(Data listing Opens)
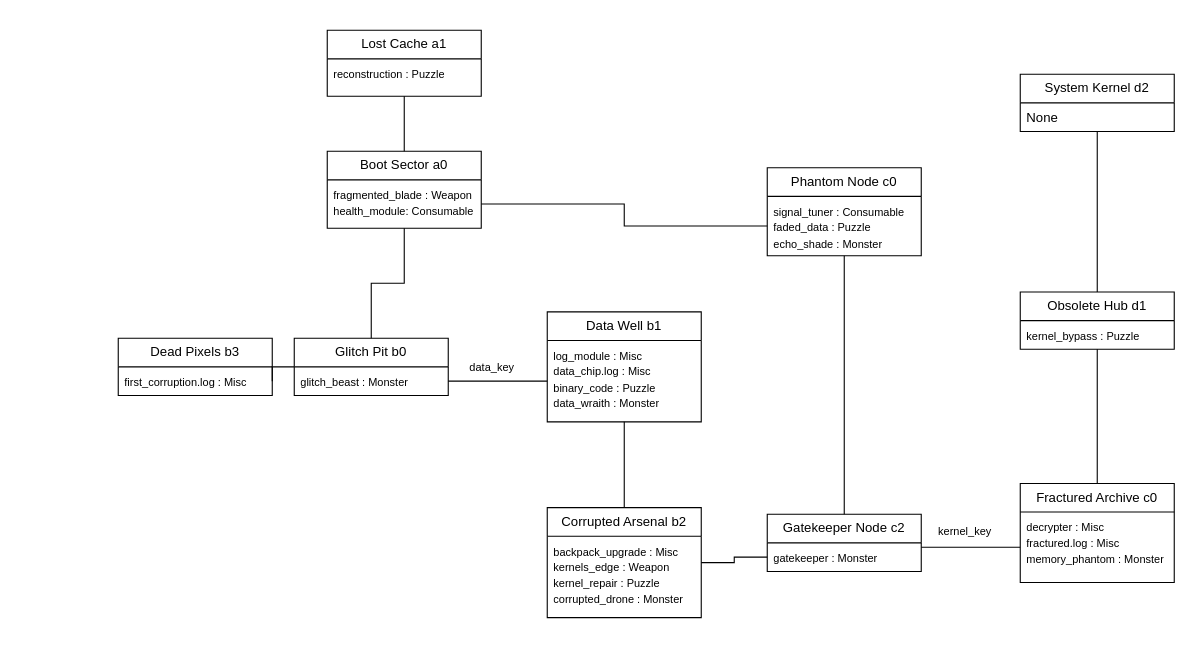
Above: diagrams/game_map.drawio in rey301/game_corrupted_labyrinth (draw.io), before the change. Source tidied: cells renumbered, new cells numbered last; positions are measured from the earlier drawing's top-left corner, leaving out a move shared by most shapes. Both pictures are drawn from the tidied source at 110%, with x=0, y=0 at pixel (118, 30).
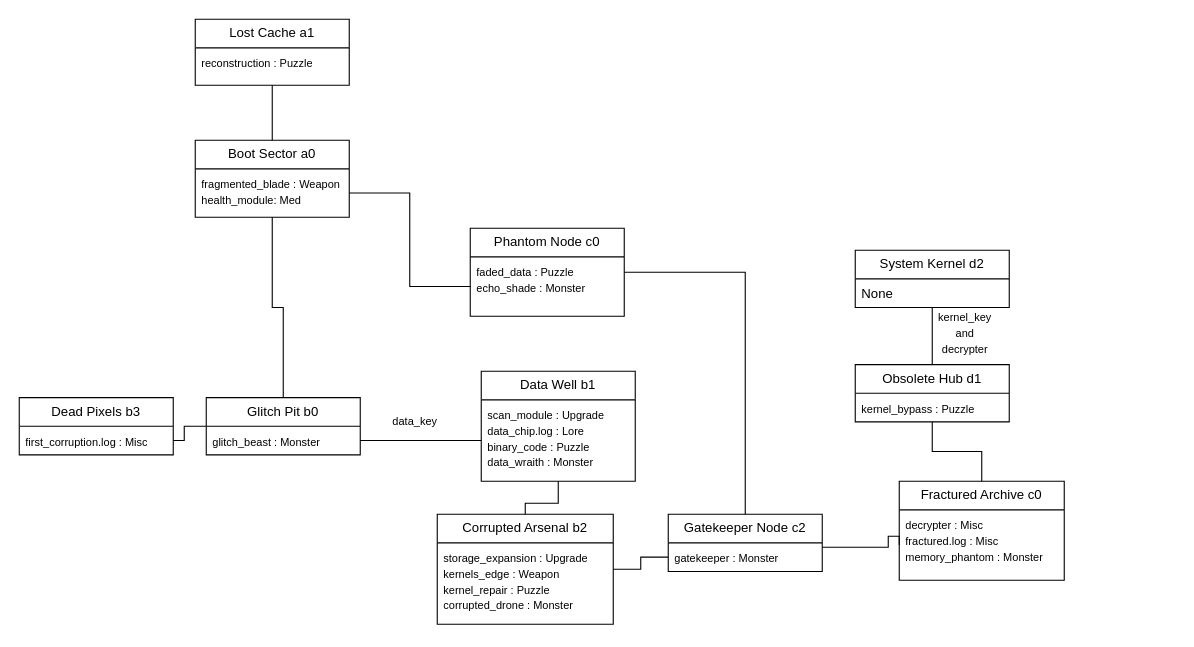
After the change.

What changed in the source:
```diff
@@
     <mxCell id="3" value="Boot Sector a0" style="swimlane;fontStyle=0;horizontal=1;startSize=26;fillColor=none;whiteSpace=wrap;html=1;" parent="1" vertex="1">
-      <mxGeometry x="190" y="110" width="140" height="70" as="geometry" />
+      <mxGeometry x="70" y="100" width="140" height="70" as="geometry" />
     </mxCell>
-    <mxCell id="4" value="&lt;span style=&quot;font-size: 10px;&quot;&gt;fragmented_blade : Weapon&lt;/span&gt;&lt;div&gt;&lt;span style=&quot;font-size: 10px;&quot;&gt;health_module: Consumable&lt;/span&gt;&lt;/div&gt;&lt;div&gt;&lt;span style=&quot;font-size: 10px;&quot;&gt;&lt;br&gt;&lt;/span&gt;&lt;/div&gt;" style="text;strokeColor=none;fillColor=none;align=left;verticalAlign=top;spacingLeft=4;spacingRight=4;overflow=hidden;points=[[0,0.5],[1,0.5]];portConstraint=eastwest;whiteSpace=wrap;html=1;" parent="3" vertex="1">
+    <mxCell id="4" value="&lt;span style=&quot;font-size: 10px;&quot;&gt;fragmented_blade : Weapon&lt;/span&gt;&lt;div&gt;&lt;span style=&quot;font-size: 10px;&quot;&gt;health_module: Med&lt;/span&gt;&lt;/div&gt;&lt;div&gt;&lt;span style=&quot;font-size: 10px;&quot;&gt;&lt;br&gt;&lt;/span&gt;&lt;/div&gt;" style="text;strokeColor=none;fillColor=none;align=left;verticalAlign=top;spacingLeft=4;spacingRight=4;overflow=hidden;points=[[0,0.5],[1,0.5]];portConstraint=eastwest;whiteSpace=wrap;html=1;" parent="3" vertex="1">
       <mxGeometry y="26" width="140" height="44" as="geometry" />
     </mxCell>
@@
     <mxCell id="6" value="Lost Cache a1" style="swimlane;fontStyle=0;horizontal=1;startSize=26;fillColor=none;whiteSpace=wrap;html=1;" parent="1" vertex="1">
-      <mxGeometry x="190" width="140" height="60" as="geometry" />
+      <mxGeometry x="70" y="-10" width="140" height="60" as="geometry" />
     </mxCell>
@@
     <mxCell id="9" value="Glitch Pit b0" style="swimlane;fontStyle=0;horizontal=1;startSize=26;fillColor=none;whiteSpace=wrap;html=1;" parent="1" vertex="1">
-      <mxGeometry x="160" y="280" width="140" height="52" as="geometry" />
+      <mxGeometry x="80" y="334" width="140" height="52" as="geometry" />
     </mxCell>
@@
     <mxCell id="11" value="Dead Pixels b3" style="swimlane;fontStyle=0;horizontal=1;startSize=26;fillColor=none;whiteSpace=wrap;html=1;" parent="1" vertex="1">
-      <mxGeometry y="280" width="140" height="52" as="geometry" />
+      <mxGeometry x="-90" y="334" width="140" height="52" as="geometry" />
     </mxCell>
@@
     <mxCell id="14" value="Data Well b1" style="swimlane;fontStyle=0;horizontal=1;startSize=26;fillColor=none;whiteSpace=wrap;html=1;" parent="1" vertex="1">
-      <mxGeometry x="390" y="256" width="140" height="100" as="geometry" />
+      <mxGeometry x="330" y="310" width="140" height="100" as="geometry" />
     </mxCell>
-    <mxCell id="15" value="&lt;span style=&quot;font-size: 10px;&quot;&gt;log_module : Misc&lt;/span&gt;&lt;div&gt;&lt;span style=&quot;font-size: 10px;&quot;&gt;data_chip.log : Misc&lt;/span&gt;&lt;/div&gt;&lt;div&gt;&lt;span style=&quot;font-size: 10px;&quot;&gt;binary_code : Puzzle&lt;/span&gt;&lt;/div&gt;&lt;div&gt;&lt;span style=&quot;font-size: 10px;&quot;&gt;data_wraith : Monster&lt;/span&gt;&lt;/div&gt;" style="text;strokeColor=none;fillColor=none;align=left;verticalAlign=top;spacingLeft=4;spacingRight=4;overflow=hidden;points=[[0,0.5],[1,0.5]];portConstraint=eastwest;whiteSpace=wrap;html=1;" parent="14" vertex="1">
+    <mxCell id="15" value="&lt;span style=&quot;font-size: 10px;&quot;&gt;scan_module : Upgrade&lt;/span&gt;&lt;div&gt;&lt;span style=&quot;font-size: 10px;&quot;&gt;data_chip.log : Lore&lt;/span&gt;&lt;/div&gt;&lt;div&gt;&lt;span style=&quot;font-size: 10px;&quot;&gt;binary_code : Puzzle&lt;/span&gt;&lt;/div&gt;&lt;div&gt;&lt;span style=&quot;font-size: 10px;&quot;&gt;data_wraith : Monster&lt;/span&gt;&lt;/div&gt;" style="text;strokeColor=none;fillColor=none;align=left;verticalAlign=top;spacingLeft=4;spacingRight=4;overflow=hidden;points=[[0,0.5],[1,0.5]];portConstraint=eastwest;whiteSpace=wrap;html=1;" parent="14" vertex="1">
       <mxGeometry y="26" width="140" height="74" as="geometry" />
     </mxCell>
@@
     <mxCell id="17" value="Corrupted Arsenal b2" style="swimlane;fontStyle=0;horizontal=1;startSize=26;fillColor=none;whiteSpace=wrap;html=1;" parent="1" vertex="1">
-      <mxGeometry x="390" y="434" width="140" height="100" as="geometry" />
+      <mxGeometry x="290" y="440" width="160" height="100" as="geometry" />
     </mxCell>
-    <mxCell id="18" value="&lt;span style=&quot;font-size: 10px;&quot;&gt;backpack_upgrade : Misc&lt;/span&gt;&lt;div&gt;&lt;span style=&quot;font-size: 10px;&quot;&gt;kernels_edge : Weapon&lt;/span&gt;&lt;/div&gt;&lt;div&gt;&lt;span style=&quot;font-size: 10px;&quot;&gt;kernel_repair : Puzzle&lt;/span&gt;&lt;/div&gt;&lt;div&gt;&lt;span style=&quot;font-size: 10px;&quot;&gt;corrupted_drone : Monster&lt;/span&gt;&lt;/div&gt;" style="text;strokeColor=none;fillColor=none;align=left;verticalAlign=top;spacingLeft=4;spacingRight=4;overflow=hidden;whiteSpace=wrap;html=1;" parent="17" vertex="1">
-      <mxGeometry y="26" width="140" height="74" as="geometry" />
+    <mxCell id="18" value="&lt;span style=&quot;font-size: 10px;&quot;&gt;storage_expansion : Upgrade&lt;/span&gt;&lt;div&gt;&lt;span style=&quot;font-size: 10px;&quot;&gt;kernels_edge : Weapon&lt;/span&gt;&lt;/div&gt;&lt;div&gt;&lt;span style=&quot;font-size: 10px;&quot;&gt;kernel_repair : Puzzle&lt;/span&gt;&lt;/div&gt;&lt;div&gt;&lt;span style=&quot;font-size: 10px;&quot;&gt;corrupted_drone : Monster&lt;/span&gt;&lt;/div&gt;" style="text;strokeColor=none;fillColor=none;align=left;verticalAlign=top;spacingLeft=4;spacingRight=4;overflow=hidden;whiteSpace=wrap;html=1;" parent="17" vertex="1">
+      <mxGeometry y="26" width="160" height="74" as="geometry" />
     </mxCell>
     <mxCell id="19" style="edgeStyle=orthogonalEdgeStyle;rounded=0;jettySize=auto;html=1;entryX=0;entryY=0.5;entryDx=0;entryDy=0;endArrow=none;endFill=0;" parent="1" edge="1" source="20" target="26">
       <mxGeometry relative="1" as="geometry">
         <Array as="points">
-          <mxPoint x="760" y="470" />
-          <mxPoint x="760" y="470" />
+          <mxPoint x="700" y="470" />
+          <mxPoint x="700" y="460" />
+          <mxPoint x="710" y="460" />
         </Array>
       </mxGeometry>
     </mxCell>
     <mxCell id="20" value="Gatekeeper Node c2" style="swimlane;fontStyle=0;horizontal=1;startSize=26;fillColor=none;whiteSpace=wrap;html=1;" parent="1" vertex="1">
-      <mxGeometry x="590" y="440" width="140" height="52" as="geometry" />
+      <mxGeometry x="500" y="440" width="140" height="52" as="geometry" />
     </mxCell>
@@
     <mxCell id="23" value="Phantom Node c0" style="swimlane;fontStyle=0;horizontal=1;startSize=26;fillColor=none;whiteSpace=wrap;html=1;" parent="1" vertex="1">
-      <mxGeometry x="590" y="125" width="140" height="80" as="geometry" />
+      <mxGeometry x="320" y="180" width="140" height="80" as="geometry" />
     </mxCell>
-    <mxCell id="24" value="&lt;font style=&quot;font-size: 10px;&quot;&gt;signal_tuner : Consumable&lt;/font&gt;&lt;div&gt;&lt;font style=&quot;font-size: 10px;&quot;&gt;faded_data : Puzzle&lt;/font&gt;&lt;/div&gt;&lt;div&gt;&lt;span style=&quot;font-size: 10px;&quot;&gt;echo_shade : Monster&lt;/span&gt;&lt;/div&gt;" style="text;strokeColor=none;fillColor=none;align=left;verticalAlign=top;spacingLeft=4;spacingRight=4;overflow=hidden;points=[[0,0.5],[1,0.5]];portConstraint=eastwest;whiteSpace=wrap;html=1;" parent="23" vertex="1">
+    <mxCell id="24" value="&lt;div&gt;&lt;font style=&quot;font-size: 10px;&quot;&gt;faded_data : Puzzle&lt;/font&gt;&lt;/div&gt;&lt;div&gt;&lt;span style=&quot;font-size: 10px;&quot;&gt;echo_shade : Monster&lt;/span&gt;&lt;/div&gt;" style="text;strokeColor=none;fillColor=none;align=left;verticalAlign=top;spacingLeft=4;spacingRight=4;overflow=hidden;points=[[0,0.5],[1,0.5]];portConstraint=eastwest;whiteSpace=wrap;html=1;" parent="23" vertex="1">
       <mxGeometry y="26" width="140" height="54" as="geometry" />
     </mxCell>
     <mxCell id="25" value="Fractured Archive c0" style="swimlane;fontStyle=0;horizontal=1;startSize=26;fillColor=none;whiteSpace=wrap;html=1;" parent="1" vertex="1">
-      <mxGeometry x="820" y="412" width="140" height="90" as="geometry" />
+      <mxGeometry x="710" y="410" width="150" height="90" as="geometry" />
     </mxCell>
     <mxCell id="26" value="&lt;font style=&quot;font-size: 10px;&quot;&gt;decrypter : Misc&lt;/font&gt;&lt;div&gt;&lt;font style=&quot;font-size: 10px;&quot;&gt;fractured.log : Misc&lt;/font&gt;&lt;/div&gt;&lt;div&gt;&lt;font style=&quot;font-size: 10px;&quot;&gt;memory_phantom : Monster&lt;/font&gt;&lt;/div&gt;" style="text;strokeColor=none;fillColor=none;align=left;verticalAlign=top;spacingLeft=4;spacingRight=4;overflow=hidden;points=[[0,0.5],[1,0.5]];portConstraint=eastwest;whiteSpace=wrap;html=1;" parent="25" vertex="1">
-      <mxGeometry y="26" width="140" height="64" as="geometry" />
+      <mxGeometry y="26" width="150" height="64" as="geometry" />
     </mxCell>
@@
     <mxCell id="28" value="Obsolete Hub d1" style="swimlane;fontStyle=0;horizontal=1;startSize=26;fillColor=none;whiteSpace=wrap;html=1;" parent="1" vertex="1">
-      <mxGeometry x="820" y="238" width="140" height="52" as="geometry" />
+      <mxGeometry x="670" y="304" width="140" height="52" as="geometry" />
     </mxCell>
@@
     <mxCell id="31" value="System Kernel d2" style="swimlane;fontStyle=0;horizontal=1;startSize=26;fillColor=none;whiteSpace=wrap;html=1;" parent="1" vertex="1">
-      <mxGeometry x="820" y="40" width="140" height="52" as="geometry" />
+      <mxGeometry x="670" y="200" width="140" height="52" as="geometry" />
     </mxCell>
@@
     <mxCell id="35" value="&lt;font style=&quot;font-size: 10px;&quot;&gt;data_key&lt;/font&gt;" style="text;html=1;whiteSpace=wrap;strokeColor=none;fillColor=none;align=center;verticalAlign=middle;rounded=0;" parent="1" vertex="1">
-      <mxGeometry x="310" y="291" width="60" height="30" as="geometry" />
+      <mxGeometry x="240" y="340" width="60" height="30" as="geometry" />
     </mxCell>
-    <mxCell id="36" value="&lt;font style=&quot;font-size: 10px;&quot;&gt;kernel_key&lt;/font&gt;" style="text;html=1;whiteSpace=wrap;strokeColor=none;fillColor=none;align=center;verticalAlign=middle;rounded=0;" parent="1" vertex="1">
-      <mxGeometry x="740" y="440" width="60" height="30" as="geometry" />
+    <mxCell id="36" value="&lt;font style=&quot;font-size: 10px;&quot;&gt;kernel_key&lt;/font&gt;&lt;div&gt;&lt;font style=&quot;font-size: 10px;&quot;&gt;and decrypter&lt;/font&gt;&lt;/div&gt;" style="text;html=1;whiteSpace=wrap;strokeColor=none;fillColor=none;align=center;verticalAlign=middle;rounded=0;" parent="1" vertex="1">
+      <mxGeometry x="740" y="260" width="60" height="30" as="geometry" />
     </mxCell>
```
(Data listing Closes)
Task description
Print exactly what appears from the first line of the listing above down to the line containing "After the change.", inclusive, and leave out all pictures.

Result of the exercise
Above: diagrams/game_map.drawio in rey301/game_corrupted_labyrinth (draw.io), before the change. Source tidied: cells renumbered, new cells numbered last; positions are measured from the earlier drawing's top-left corner, leaving out a move shared by most shapes. Both pictures are drawn from the tidied source at 110%, with x=0, y=0 at pixel (118, 30).
After the change.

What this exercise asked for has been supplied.